Boracay Island replaces chlorination-dechlorination process with UV disinfection

Boracay is a small island in the Philippines famous for its beautiful landscape and beaches with powder-white fine sand and crystal clear water. The mass tourism over the years has taken its toll and severely polluted its waters and coast. The government understood the consequences of unsustainable tourism and decided in April 2018 to overhaul the environmental system to combat the impact mass tourism has brought to the seawater.


The Philippine government, through the Department of Environment and Natural Resources (DENR), implemented several measures to reform the island. Closing it for 6 months, the government began clean-up and implemented strict regulations for sustainable water and responsible tourism. And one of the most critical steps is the removal of the chlorination process used to treat Boracay’s wastewater.

Boracay Island Water Corp. (BIWC), operator of the island’s wastewater treatment plant, applied chlorination process to disinfect treated wastewater before it was discharged into the sea. However, there was residual chlorine in the effluent, which negatively impacted the marine environment.


The DENR mandated BIWC to regulate discharge of residual chlorine and consequently, the chemical by-products in the treated effluent. At first, BIWC added dechlorination process prior to releasing effluent to the sea to comply but soon realized it wasn’t a sustainable solution. Chlorination and dechlorination treatment processes require chemical handling and transport to the island, which is logistically challenging. After careful exploration and consultation with Xylem, BIWC decided to apply UV irradiation for disinfection in their wastewater treatment plant.


Xylem Wedeco UV system LBX850e, a closed vessel pressured system that disinfects around 270m3 of water per hour, was installed to replace chlorination and dechlorination processes in the treatment plant.
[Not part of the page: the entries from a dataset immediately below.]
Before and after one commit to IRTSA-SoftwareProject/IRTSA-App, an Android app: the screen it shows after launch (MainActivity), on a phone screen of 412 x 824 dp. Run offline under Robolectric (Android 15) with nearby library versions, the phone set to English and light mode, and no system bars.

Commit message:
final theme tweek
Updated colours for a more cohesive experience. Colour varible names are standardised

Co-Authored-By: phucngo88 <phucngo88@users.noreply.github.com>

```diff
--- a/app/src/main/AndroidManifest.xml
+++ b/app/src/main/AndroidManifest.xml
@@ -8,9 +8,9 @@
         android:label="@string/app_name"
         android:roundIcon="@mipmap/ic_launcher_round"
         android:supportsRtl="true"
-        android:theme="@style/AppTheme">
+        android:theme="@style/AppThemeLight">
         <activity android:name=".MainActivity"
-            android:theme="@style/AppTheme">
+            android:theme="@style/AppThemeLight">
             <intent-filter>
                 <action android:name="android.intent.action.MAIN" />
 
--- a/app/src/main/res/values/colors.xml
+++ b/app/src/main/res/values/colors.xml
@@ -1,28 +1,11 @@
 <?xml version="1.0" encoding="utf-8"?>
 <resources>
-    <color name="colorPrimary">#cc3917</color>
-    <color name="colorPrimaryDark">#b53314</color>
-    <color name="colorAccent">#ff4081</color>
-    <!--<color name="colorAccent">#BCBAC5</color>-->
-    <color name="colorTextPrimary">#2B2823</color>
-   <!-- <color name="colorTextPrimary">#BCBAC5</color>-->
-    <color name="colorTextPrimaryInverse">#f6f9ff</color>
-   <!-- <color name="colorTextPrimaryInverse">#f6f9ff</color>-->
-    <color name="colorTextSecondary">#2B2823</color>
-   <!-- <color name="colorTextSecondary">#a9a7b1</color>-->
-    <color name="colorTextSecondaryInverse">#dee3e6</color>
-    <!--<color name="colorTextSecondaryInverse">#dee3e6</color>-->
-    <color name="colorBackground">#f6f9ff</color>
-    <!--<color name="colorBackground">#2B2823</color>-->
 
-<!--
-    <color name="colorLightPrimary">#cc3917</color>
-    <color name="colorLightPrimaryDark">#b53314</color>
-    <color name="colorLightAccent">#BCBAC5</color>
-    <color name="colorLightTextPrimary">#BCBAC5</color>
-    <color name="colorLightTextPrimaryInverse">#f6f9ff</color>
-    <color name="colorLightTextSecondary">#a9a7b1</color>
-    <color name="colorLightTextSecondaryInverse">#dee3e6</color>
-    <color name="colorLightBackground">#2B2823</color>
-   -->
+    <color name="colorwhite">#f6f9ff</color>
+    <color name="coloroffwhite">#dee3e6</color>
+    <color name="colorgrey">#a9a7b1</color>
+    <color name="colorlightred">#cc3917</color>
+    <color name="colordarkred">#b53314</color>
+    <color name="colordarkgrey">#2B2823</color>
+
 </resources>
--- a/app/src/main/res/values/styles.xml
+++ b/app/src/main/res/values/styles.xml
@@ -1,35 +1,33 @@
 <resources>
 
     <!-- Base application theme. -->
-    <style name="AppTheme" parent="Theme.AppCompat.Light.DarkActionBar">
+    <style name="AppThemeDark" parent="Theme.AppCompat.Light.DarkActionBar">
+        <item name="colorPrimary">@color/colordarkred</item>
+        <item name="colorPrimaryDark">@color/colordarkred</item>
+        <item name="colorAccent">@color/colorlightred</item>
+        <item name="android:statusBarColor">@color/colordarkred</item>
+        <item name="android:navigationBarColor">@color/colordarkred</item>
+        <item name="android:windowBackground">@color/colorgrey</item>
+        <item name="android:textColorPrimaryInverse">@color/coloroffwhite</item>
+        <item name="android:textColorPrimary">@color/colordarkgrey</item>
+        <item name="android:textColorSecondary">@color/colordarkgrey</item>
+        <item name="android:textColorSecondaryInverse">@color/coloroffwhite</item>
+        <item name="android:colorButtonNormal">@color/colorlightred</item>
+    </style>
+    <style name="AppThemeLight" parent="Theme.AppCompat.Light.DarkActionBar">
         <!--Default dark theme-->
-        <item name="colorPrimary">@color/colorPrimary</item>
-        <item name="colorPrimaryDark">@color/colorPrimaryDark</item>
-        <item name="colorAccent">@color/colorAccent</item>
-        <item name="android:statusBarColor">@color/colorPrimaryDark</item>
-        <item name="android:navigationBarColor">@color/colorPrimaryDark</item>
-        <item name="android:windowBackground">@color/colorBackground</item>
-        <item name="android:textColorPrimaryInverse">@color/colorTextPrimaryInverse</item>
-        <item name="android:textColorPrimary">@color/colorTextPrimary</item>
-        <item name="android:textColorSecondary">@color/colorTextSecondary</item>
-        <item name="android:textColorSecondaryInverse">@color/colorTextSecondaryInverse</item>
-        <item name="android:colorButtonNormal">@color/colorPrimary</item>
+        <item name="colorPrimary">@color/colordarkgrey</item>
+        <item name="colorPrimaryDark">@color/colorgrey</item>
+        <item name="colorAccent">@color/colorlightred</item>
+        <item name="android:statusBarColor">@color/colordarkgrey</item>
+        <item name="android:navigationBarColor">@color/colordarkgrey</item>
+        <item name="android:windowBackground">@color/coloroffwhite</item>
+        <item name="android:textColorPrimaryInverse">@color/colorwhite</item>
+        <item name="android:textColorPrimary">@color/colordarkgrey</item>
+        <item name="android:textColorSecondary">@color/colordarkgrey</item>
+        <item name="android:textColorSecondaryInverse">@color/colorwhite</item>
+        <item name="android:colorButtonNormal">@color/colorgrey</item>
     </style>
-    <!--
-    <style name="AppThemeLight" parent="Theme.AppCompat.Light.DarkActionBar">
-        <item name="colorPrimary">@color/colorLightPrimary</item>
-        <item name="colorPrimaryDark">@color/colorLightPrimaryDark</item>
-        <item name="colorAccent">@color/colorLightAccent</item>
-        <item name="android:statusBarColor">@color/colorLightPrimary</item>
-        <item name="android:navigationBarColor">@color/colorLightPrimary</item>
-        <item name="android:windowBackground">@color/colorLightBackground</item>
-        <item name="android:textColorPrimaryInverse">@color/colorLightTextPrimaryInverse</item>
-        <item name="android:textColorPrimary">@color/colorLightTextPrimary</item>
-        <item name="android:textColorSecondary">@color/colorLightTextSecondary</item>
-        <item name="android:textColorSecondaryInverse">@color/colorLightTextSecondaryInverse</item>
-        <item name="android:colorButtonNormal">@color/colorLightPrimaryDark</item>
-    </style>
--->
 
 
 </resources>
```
It is the first UV system installed in Boracay Island and the first technology they had explored that had immediate positive effects in their water effluent quality.


Since its installation, BIWC has achieved (and surpassed) its target disinfection of total fecal coliform. The UV system showed good water disinfection performance and has alleviated the logistical challenges brought by the former process. It is also easier to operate and maintain, and far less complicated compared to the chlorination and dechlorination processes.


BIWC achieved their disinfection target, and gained OPEX benefits by reducing costs after the elimination of chemical processes. Moreover based on their daily monitoring, there are no spikes or increase in power consumption.

“We are truly happy to have replaced the chlorination process with UV irradiation treatment. Xylem’s solution helped us achieve our target disinfection and reduce our operational cost due to the elimination of chemical transportation and the very low energy consumption. Most importantly, Boracay Island Water Corp. now provides the people of Boracay a very sustainable way of wastewater effluent discharge, without any negative effects on the sea environment.”

Jacquelyn Maquirang, Used Water Operations Manager
Boracay Island Water Corp. / Manila Water


Innovation Award paper presentation 3.png.jpg

LBX 850e in Boracay.jpg